◆ ABOUT THIS EXERCISE ◆
In the entries below, find every line with "shown" and copy it.

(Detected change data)
=== Section Start ===

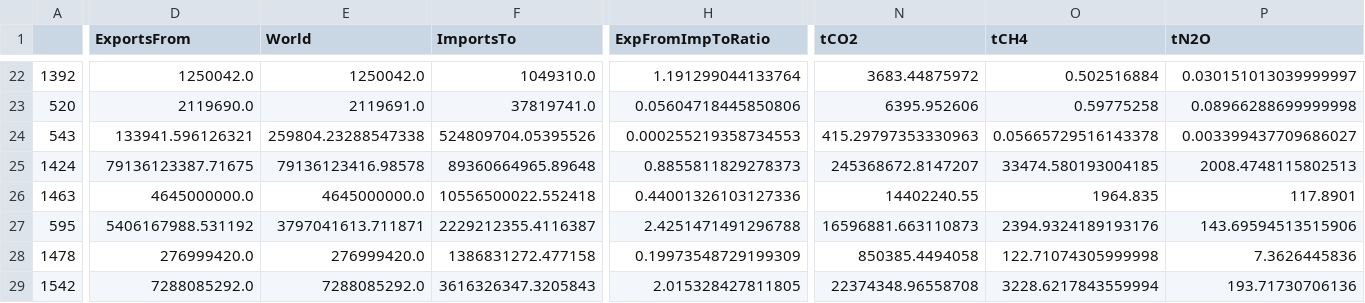
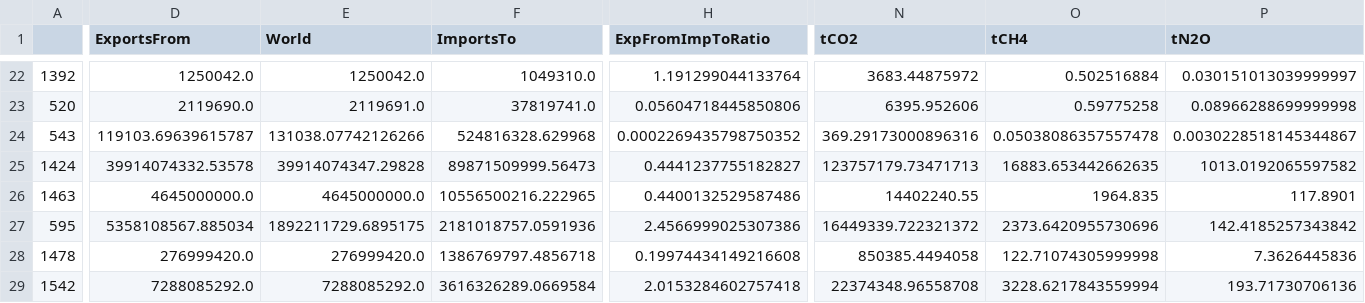
Before and after one commit to Rlamboll/EmissionsTradeAnalysis, a CSV file: output/detailed_exports.csv, drawn as a sheet; only a part is shown, gaps mark what is left out; the diff covers the shown part only; the diff names each change by its address in the sheet, - before the commit and + after, or states it on an @@ line.

```diff
--- a/output/detailed_exports.csv
+++ b/output/detailed_exports.csv
-D24 (ExportsFrom): 133941.596126321
+D24 (ExportsFrom): 119103.69639615787
-E24 (World): 259804.23288547338
+E24 (World): 131038.07742126266
-F24 (ImportsTo): 524809704.05395526
+F24 (ImportsTo): 524816328.629968
-H24 (ExpFromImpToRatio): 0.000255219358734553
+H24 (ExpFromImpToRatio): 0.0002269435798750352
-N24 (tCO2): 415.29797353330963
+N24 (tCO2): 369.29173000896316
-O24 (tCH4): 0.05665729516143378
+O24 (tCH4): 0.05038086357557478
-P24 (tN2O): 0.003399437709686027
+P24 (tN2O): 0.0030228518145344867
-D25 (ExportsFrom): 79136123387.71675
+D25 (ExportsFrom): 39914074332.53578
-E25 (World): 79136123416.98578
+E25 (World): 39914074347.29828
-F25 (ImportsTo): 89360664965.89648
+F25 (ImportsTo): 89871509999.56473
-H25 (ExpFromImpToRatio): 0.8855811829278373
+H25 (ExpFromImpToRatio): 0.4441237755182827
-N25 (tCO2): 245368672.8147207
+N25 (tCO2): 123757179.73471713
-O25 (tCH4): 33474.580193004185
+O25 (tCH4): 16883.653442662635
-P25 (tN2O): 2008.4748115802513
+P25 (tN2O): 1013.0192065597582
-F26 (ImportsTo): 10556500022.552418
+F26 (ImportsTo): 10556500216.222965
-H26 (ExpFromImpToRatio): 0.44001326103127336
+H26 (ExpFromImpToRatio): 0.4400132529587486
-D27 (ExportsFrom): 5406167988.531192
+D27 (ExportsFrom): 5358108567.885034
-E27 (World): 3797041613.711871
+E27 (World): 1892211729.6895175
-F27 (ImportsTo): 2229212355.4116387
+F27 (ImportsTo): 2181018757.0591936
-H27 (ExpFromImpToRatio): 2.4251471491296788
+H27 (ExpFromImpToRatio): 2.4566999025307386
-N27 (tCO2): 16596881.663110873
+N27 (tCO2): 16449339.722321372
-O27 (tCH4): 2394.9324189193176
+O27 (tCH4): 2373.6420955730696
-P27 (tN2O): 143.69594513515906
+P27 (tN2O): 142.4185257343842
-F28 (ImportsTo): 1386831272.477158
+F28 (ImportsTo): 1386769797.4856718
-H28 (ExpFromImpToRatio): 0.19973548729199309
+H28 (ExpFromImpToRatio): 0.19974434149216608
-F29 (ImportsTo): 3616326347.3205843
+F29 (ImportsTo): 3616326289.0669584
-H29 (ExpFromImpToRatio): 2.015328427811805
+H29 (ExpFromImpToRatio): 2.0153284602757418
```
Also changed, not shown: 52 edited cells elsewhere in this file, output/detailed_imports.csv, output/net_exports.csv, 3 other files.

=== Section End ===

◆ RESULT OF THIS TASK ◆
Before and after one commit to Rlamboll/EmissionsTradeAnalysis, a CSV file: output/detailed_exports.csv, drawn as a sheet; only a part is shown, gaps mark what is left out; the diff covers the shown part only; the diff names each change by its address in the sheet, - before the commit and + after, or states it on an @@ line.
Also changed, not shown: 52 edited cells elsewhere in this file, output/detailed_imports.csv, output/net_exports.csv, 3 other files.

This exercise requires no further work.